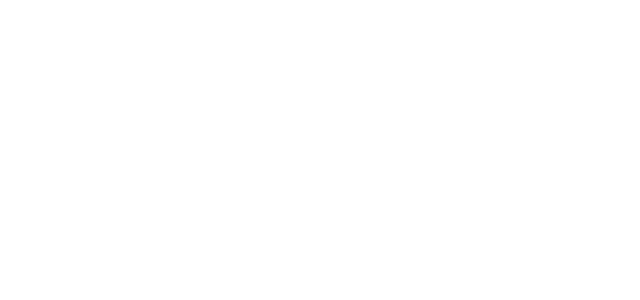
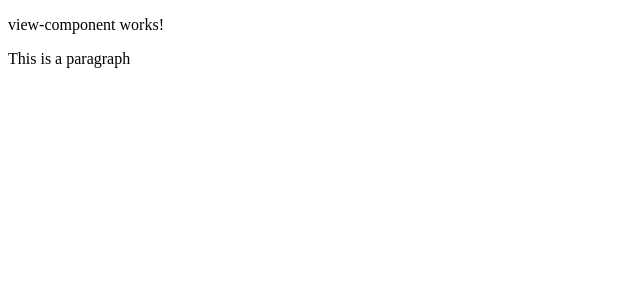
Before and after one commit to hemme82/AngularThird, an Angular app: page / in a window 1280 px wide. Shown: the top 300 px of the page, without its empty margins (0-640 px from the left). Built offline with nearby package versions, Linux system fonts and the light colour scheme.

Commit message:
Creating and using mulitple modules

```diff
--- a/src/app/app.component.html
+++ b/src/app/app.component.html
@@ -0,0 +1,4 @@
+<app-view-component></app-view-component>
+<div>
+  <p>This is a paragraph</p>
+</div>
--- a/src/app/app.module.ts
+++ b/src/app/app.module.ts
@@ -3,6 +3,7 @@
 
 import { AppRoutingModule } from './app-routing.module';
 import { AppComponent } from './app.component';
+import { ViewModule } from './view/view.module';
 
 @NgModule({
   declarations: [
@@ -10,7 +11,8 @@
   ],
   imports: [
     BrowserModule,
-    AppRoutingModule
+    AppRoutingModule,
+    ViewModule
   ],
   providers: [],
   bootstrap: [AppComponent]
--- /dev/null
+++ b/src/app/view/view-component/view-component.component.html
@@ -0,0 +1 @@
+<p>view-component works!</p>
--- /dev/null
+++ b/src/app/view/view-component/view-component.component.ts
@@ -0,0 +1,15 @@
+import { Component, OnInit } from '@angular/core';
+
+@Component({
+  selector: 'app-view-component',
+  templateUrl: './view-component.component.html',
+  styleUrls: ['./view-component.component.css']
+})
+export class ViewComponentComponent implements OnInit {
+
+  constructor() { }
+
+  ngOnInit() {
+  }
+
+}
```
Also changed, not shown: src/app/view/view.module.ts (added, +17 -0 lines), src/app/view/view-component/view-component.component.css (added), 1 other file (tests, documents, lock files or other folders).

What is required —
Search the data above for the string "from" and return every line that has it.

Problem solution —
Before and after one commit to hemme82/AngularThird, an Angular app: page / in a window 1280 px wide. Shown: the top 300 px of the page, without its empty margins (0-640 px from the left). Built offline with nearby package versions, Linux system fonts and the light colour scheme.
 import { AppRoutingModule } from './app-routing.module';
 import { AppComponent } from './app.component';
+import { ViewModule } from './view/view.module';
+import { Component, OnInit } from '@angular/core';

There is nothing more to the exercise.